PPC offers a lot of flexibility. You can test ad messaging and offers quickly, and increase investments in the highest-converting campaigns. If you’re experiencing low enrollment in one program, you can ramp up an ad campaign to try to boost your numbers. You can run several campaigns concurrently, each focusing on a different market sector.

You can tailor your message and keyword strategy to target the raw high school grad, the established professional looking to retool their resume, or the stay-at-home mom who is itching to realize her career dream now that the kids are older.

So which is it, SEO or PPC? No rule says you can’t use both!

 

SEO and PPC: More Than the Sum of Their Parts

Knowledge, they say, is power. The higher ed industry should be no stranger to that axiom. Marketing, just by coincidence, happens to be highly data-driven.
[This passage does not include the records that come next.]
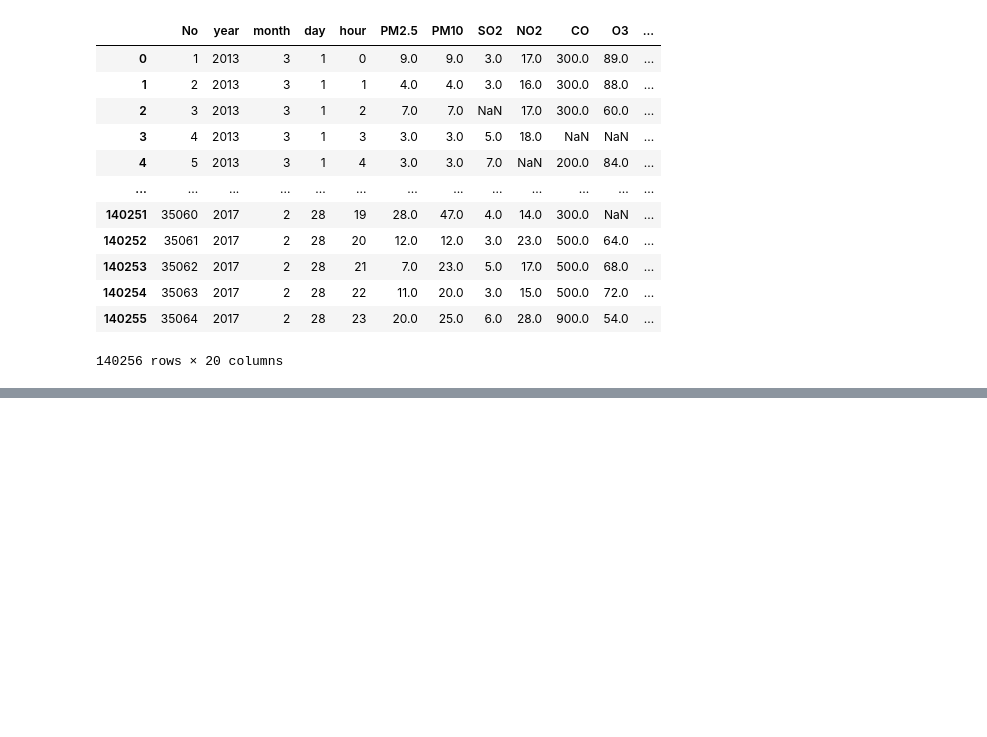
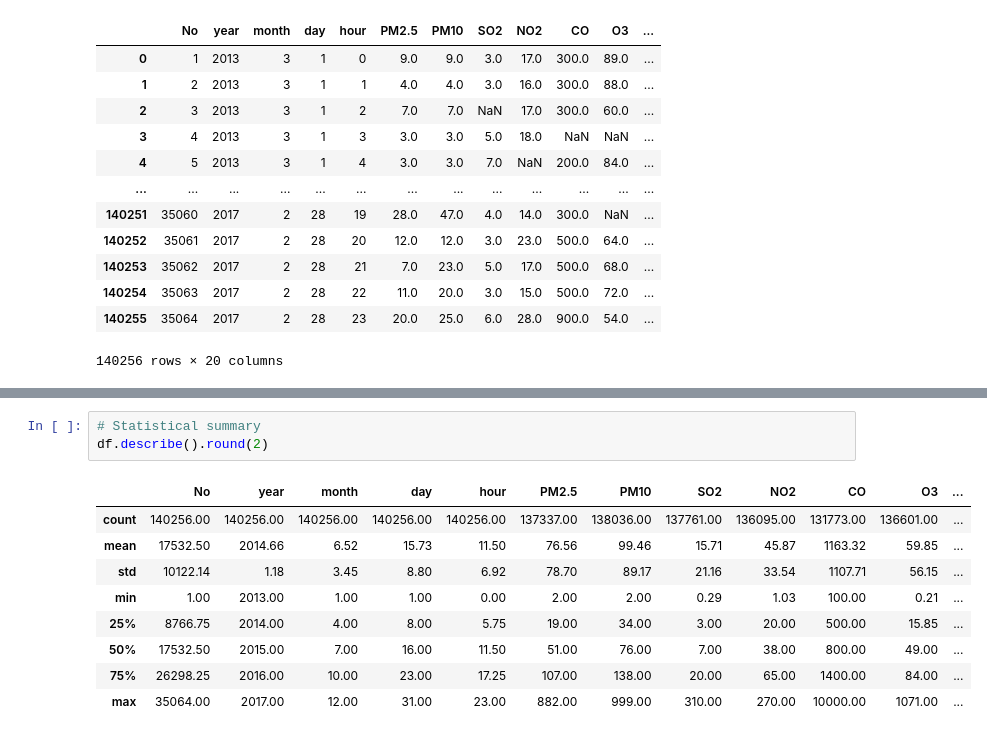
Before and after one commit to kunalan-Subatharan/Beijing-Air-Quality-Analysis, a Jupyter notebook: CMP7005_PRAC1_Beijing_Air_Quality.ipynb, the cells around one changed output, grey strips where cells are left out. Cells and saved outputs as stored; diff of their text form; blank space fills up the shorter version.

Commit message:
Data understanding complete Added shape, dtypes, statistical summary, station breakdown and missing values analysis

```diff
--- a/CMP7005_PRAC1_Beijing_Air_Quality.ipynb
+++ b/CMP7005_PRAC1_Beijing_Air_Quality.ipynb
@@ -154,0 +254,13 @@ df
+# %%
+# Statistical summary
+df.describe().round(2)
+# %% [output]
+|  | No | year | month | day | hour | PM2.5 | PM10 | SO2 | NO2 | CO | O3 | ... |
+| count | 140256.00 | 140256.00 | 140256.00 | 140256.00 | 140256.00 | 137337.00 | 138036.00 | 137761.00 | 136095.00 | 131773.00 | 136601.00 | ... |
+| mean | 17532.50 | 2014.66 | 6.52 | 15.73 | 11.50 | 76.56 | 99.46 | 15.71 | 45.87 | 1163.32 | 59.85 | ... |
+| std | 10122.14 | 1.18 | 3.45 | 8.80 | 6.92 | 78.70 | 89.17 | 21.16 | 33.54 | 1107.71 | 56.15 | ... |
+| min | 1.00 | 2013.00 | 1.00 | 1.00 | 0.00 | 2.00 | 2.00 | 0.29 | 1.03 | 100.00 | 0.21 | ... |
+| 25% | 8766.75 | 2014.00 | 4.00 | 8.00 | 5.75 | 19.00 | 34.00 | 3.00 | 20.00 | 500.00 | 15.85 | ... |
+| 50% | 17532.50 | 2015.00 | 7.00 | 16.00 | 11.50 | 51.00 | 76.00 | 7.00 | 38.00 | 800.00 | 49.00 | ... |
+| 75% | 26298.25 | 2016.00 | 10.00 | 23.00 | 17.25 | 107.00 | 138.00 | 20.00 | 65.00 | 1400.00 | 84.00 | ... |
+| max | 35064.00 | 2017.00 | 12.00 | 31.00 | 23.00 | 882.00 | 999.00 | 310.00 | 270.00 | 10000.00 | 1071.00 | ... |
```
Also changed, not shown: parts of 11 cells of this notebook.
Behind every SEO blog post or PPC ad is a mountain of market research and testing. On top of that, both of the digital marketing wings enable their unique dataset.

SEO and PPC are more powerful when used in conjunction. You can use market research and performance metrics gained from one hand to strengthen the other. The results and feedback you get from either marketing strategy help to refine both approaches. Here’s how they work together:

  • More campaigns give you more data
  • Keyword research metrics from individual campaigns help to optimize the overall search marketing strategy
  • A piece of SEO content that is ranking highly could indicate a growing interest in a new topic, which you could complement with a PPC ad campaign to increase visibility
  • A PPC campaign that is driving high conversion rates can help you refine your SEO content to use that compelling messaging
  • Greater oversight allows you to see your campaign’s strengths and weaknesses, such as opportunities to double-down on a keyword or points where competitors are ahead
  • You can claim more real estate on the SERP, increasing conversions and leads
  • The combined strategies enhance your brand reputation and increase exposure

If you run both PPC and SEO in conjunction, then the two coordinated approaches give you an advantage on both sides. It’s like playing poker where you get to see two hands at the table instead of one. Meanwhile, a strong SEO campaign combined with a steady PPC presence gives you a double shot of brand exposure to your audience. Users figure “well they’re on top all the time, they must be the best.”

In higher ed, you are selling success. What looks better on your resume: a famous, well-known school or an obscure institution nobody’s heard of? Students are motivated to attend school in the first place to build a successful life. So your very appearance of a thriving status within the education industry enhances your reputation with students, provided your marketing isn’t cranked up to late-night TV infomercial levels.